Work order
Using the listing below, keep only the lines with the word "option" and copy them.

[Material supplied Boundary: Start]

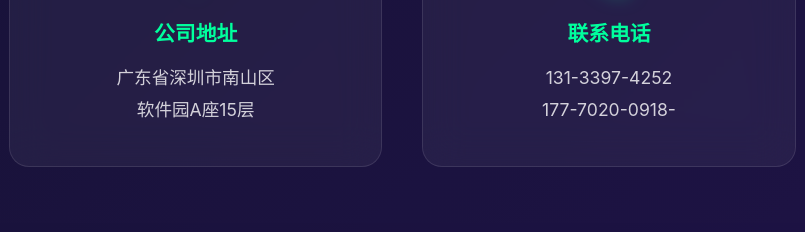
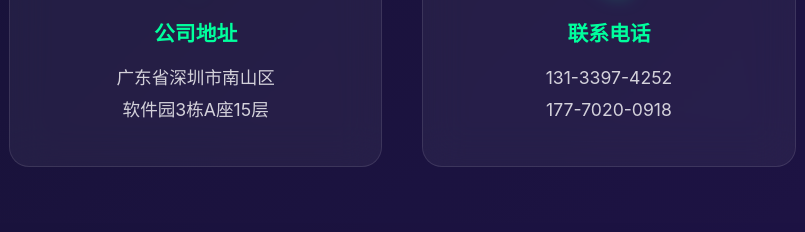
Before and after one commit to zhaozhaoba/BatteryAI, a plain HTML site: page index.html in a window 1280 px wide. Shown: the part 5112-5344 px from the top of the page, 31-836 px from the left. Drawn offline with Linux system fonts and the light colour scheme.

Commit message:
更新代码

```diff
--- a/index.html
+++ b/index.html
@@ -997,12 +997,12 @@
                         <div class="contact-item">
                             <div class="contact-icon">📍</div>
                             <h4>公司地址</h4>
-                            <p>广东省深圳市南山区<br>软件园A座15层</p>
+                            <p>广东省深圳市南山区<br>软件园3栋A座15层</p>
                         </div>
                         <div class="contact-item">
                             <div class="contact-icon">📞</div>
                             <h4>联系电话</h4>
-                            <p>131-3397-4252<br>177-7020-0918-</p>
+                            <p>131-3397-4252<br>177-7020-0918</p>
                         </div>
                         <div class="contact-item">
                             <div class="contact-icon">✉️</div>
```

[Material supplied Boundary: End]
[Material supplied Boundary: Start]

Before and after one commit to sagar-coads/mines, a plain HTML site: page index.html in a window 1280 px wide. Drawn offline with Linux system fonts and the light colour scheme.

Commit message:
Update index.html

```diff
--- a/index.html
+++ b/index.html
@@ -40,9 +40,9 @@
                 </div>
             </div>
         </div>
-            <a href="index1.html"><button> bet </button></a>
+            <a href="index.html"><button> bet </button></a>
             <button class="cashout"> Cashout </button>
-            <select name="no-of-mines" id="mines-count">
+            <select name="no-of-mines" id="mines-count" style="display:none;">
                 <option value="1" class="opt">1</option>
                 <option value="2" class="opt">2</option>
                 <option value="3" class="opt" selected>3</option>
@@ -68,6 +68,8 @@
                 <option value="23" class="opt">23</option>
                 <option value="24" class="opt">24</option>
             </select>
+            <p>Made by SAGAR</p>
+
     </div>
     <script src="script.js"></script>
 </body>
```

[Material supplied Boundary: End]

Solved exercise
                 <option value="1" class="opt">1</option>
                 <option value="2" class="opt">2</option>
                 <option value="3" class="opt" selected>3</option>
                 <option value="23" class="opt">23</option>
                 <option value="24" class="opt">24</option>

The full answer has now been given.